------ Provided information
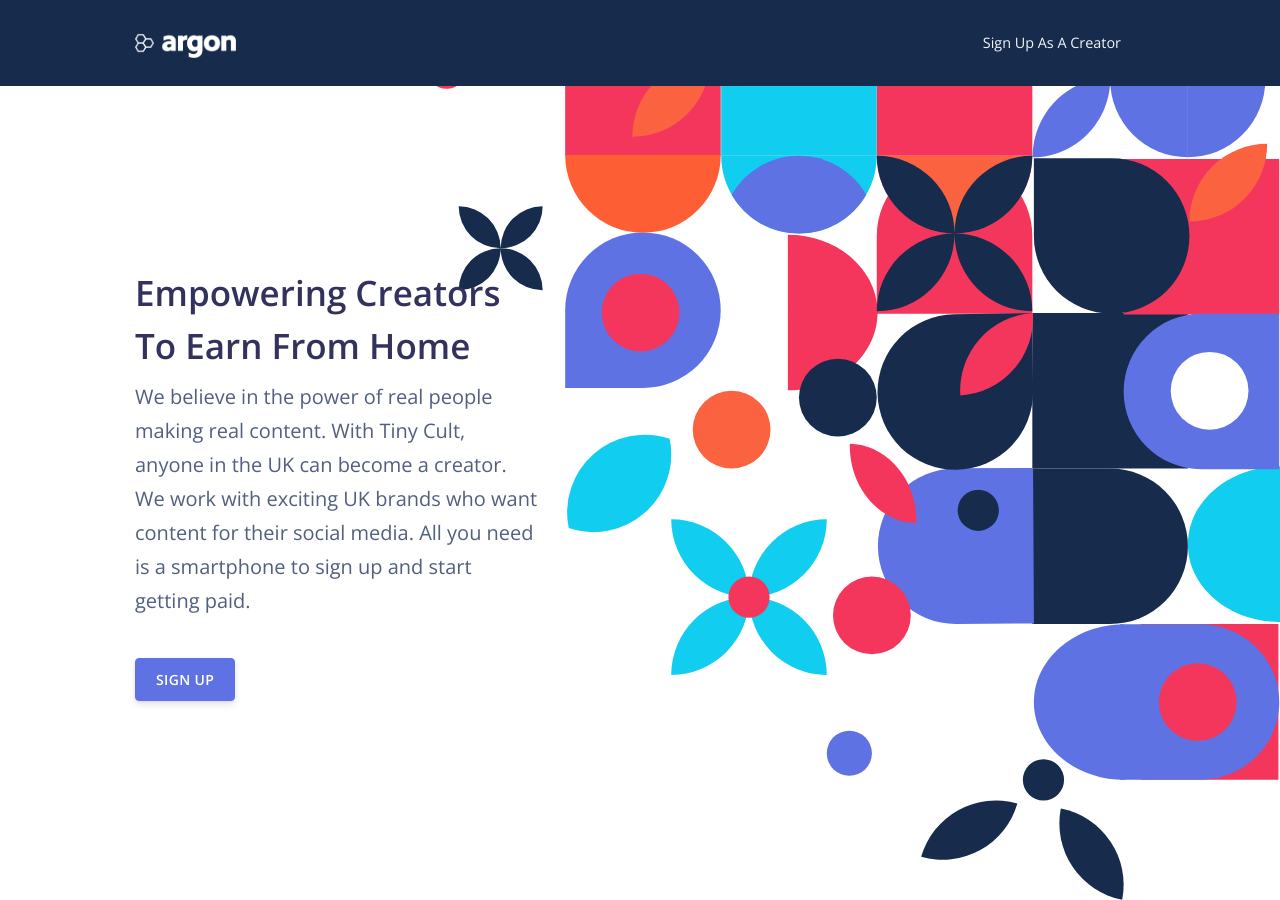
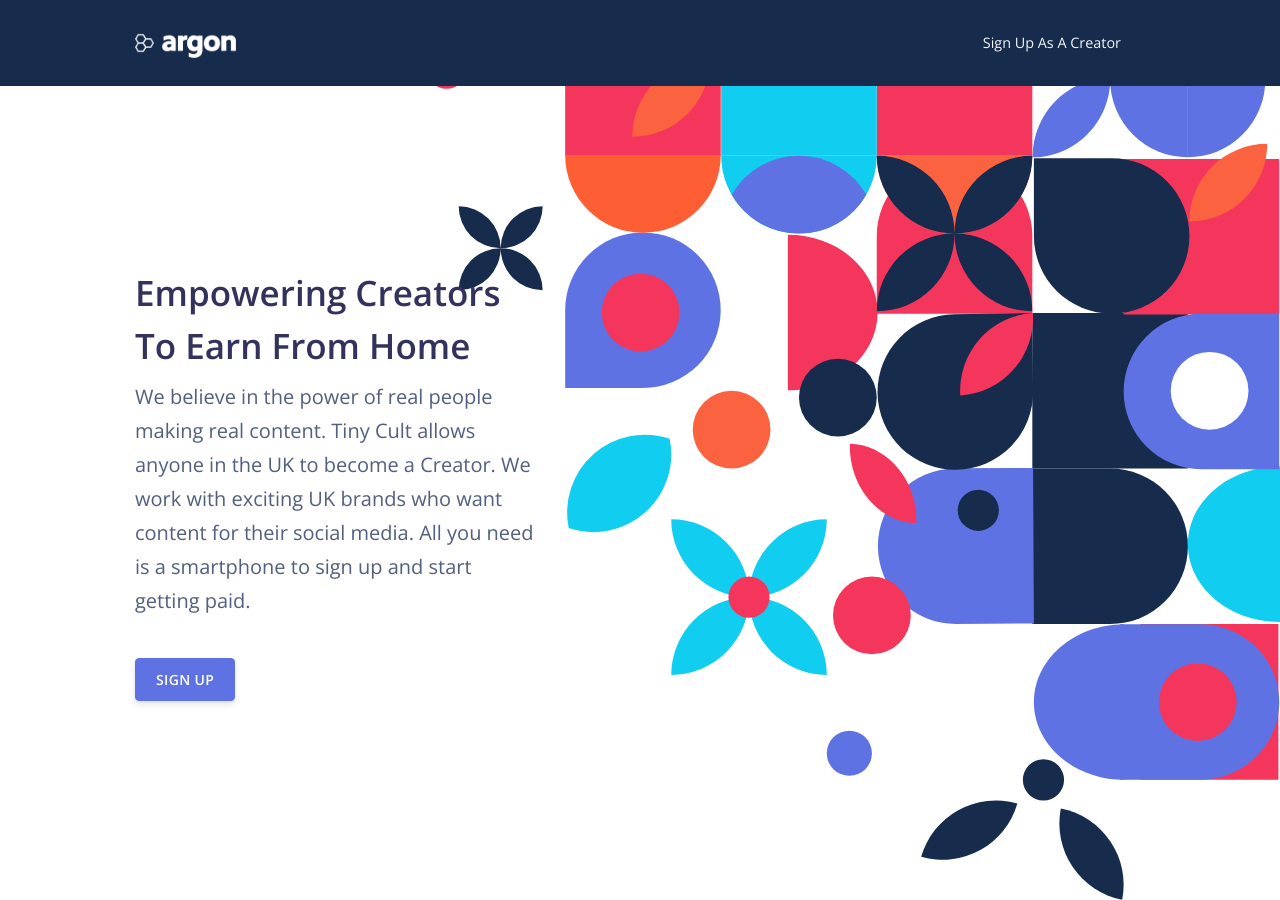
Before and after one commit to tinycult/tinycult.github.io, a Jekyll site: the page built from index.html, in a window 1280 px wide and 900 px high. Built offline with Jekyll 4.4.1, drawn with Linux system fonts in a browser that asks for light colours; nearby versions of some CDN libraries.

Commit message:
copy tweak homepage

```diff
--- a/_includes/home-sample.html
+++ b/_includes/home-sample.html
@@ -5,7 +5,7 @@
       <div class="row">
         <div class="col-lg-5 col-md-7 mr-auto text-left d-flex justify-content-center flex-column">
           <h3 class="display-3">Empowering Creators To Earn From Home</h3>
-          <p class="lead mt-0">We believe in the power of real people making real content. With Tiny Cult, anyone in the UK can become a creator. We work with exciting UK brands who want content for their social media. All you need is a smartphone to sign up and start getting paid.  </p>
+          <p class="lead mt-0">We believe in the power of real people making real content. Tiny Cult allows anyone in the UK to become a Creator. We work with exciting UK brands who want content for their social media. All you need is a smartphone to sign up and start getting paid.  </p>
           <br>
           <div class="buttons">
             <a href="/contact" class="btn btn-primary">
@@ -288,7 +288,7 @@
                 </div>
                 <div id="collapseThree" class="collapse" aria-labelledby="headingThree" data-parent="#accordionExample">
                   <div class="card-body opacity-8">
-                    We will agree the deadline with the client and let you know when we give you the brief. We always make sure there is plenty of time for the products to arrive, for you to make the content plus generous buffer time to protect against unexpected delays. Our creators generally find it very easy to fit their Tiny Cult work into their schedule. If you are going to be unavailable or on holiday, you can simply let us know that you can't do it when we send you the initial request.
+                    We will agree the deadline with the client and let you know when we give you the brief. We always make sure there is plenty of time for the products to arrive, for you to make the content plus generous buffer time to protect against unexpected delays. Our Creators generally find it very easy to fit their Tiny Cult work into their schedule. If you are going to be unavailable or on holiday, you can simply let us know that you can't do it when we send you the initial request.
                   </div>
                 </div>
               </div>
```
Also changed, not shown: 2 other files.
------------
[Your objective] Print the records exactly and omit all pictures.

[Solved problem]
Before and after one commit to tinycult/tinycult.github.io, a Jekyll site: the page built from index.html, in a window 1280 px wide and 900 px high. Built offline with Jekyll 4.4.1, drawn with Linux system fonts in a browser that asks for light colours; nearby versions of some CDN libraries.

Commit message:
copy tweak homepage

```diff
--- a/_includes/home-sample.html
+++ b/_includes/home-sample.html
@@ -5,7 +5,7 @@
       <div class="row">
         <div class="col-lg-5 col-md-7 mr-auto text-left d-flex justify-content-center flex-column">
           <h3 class="display-3">Empowering Creators To Earn From Home</h3>
-          <p class="lead mt-0">We believe in the power of real people making real content. With Tiny Cult, anyone in the UK can become a creator. We work with exciting UK brands who want content for their social media. All you need is a smartphone to sign up and start getting paid.  </p>
+          <p class="lead mt-0">We believe in the power of real people making real content. Tiny Cult allows anyone in the UK to become a Creator. We work with exciting UK brands who want content for their social media. All you need is a smartphone to sign up and start getting paid.  </p>
           <br>
           <div class="buttons">
             <a href="/contact" class="btn btn-primary">
@@ -288,7 +288,7 @@
                 </div>
                 <div id="collapseThree" class="collapse" aria-labelledby="headingThree" data-parent="#accordionExample">
                   <div class="card-body opacity-8">
-                    We will agree the deadline with the client and let you know when we give you the brief. We always make sure there is plenty of time for the products to arrive, for you to make the content plus generous buffer time to protect against unexpected delays. Our creators generally find it very easy to fit their Tiny Cult work into their schedule. If you are going to be unavailable or on holiday, you can simply let us know that you can't do it when we send you the initial request.
+                    We will agree the deadline with the client and let you know when we give you the brief. We always make sure there is plenty of time for the products to arrive, for you to make the content plus generous buffer time to protect against unexpected delays. Our Creators generally find it very easy to fit their Tiny Cult work into their schedule. If you are going to be unavailable or on holiday, you can simply let us know that you can't do it when we send you the initial request.
                   </div>
                 </div>
               </div>
```
Also changed, not shown: 2 other files.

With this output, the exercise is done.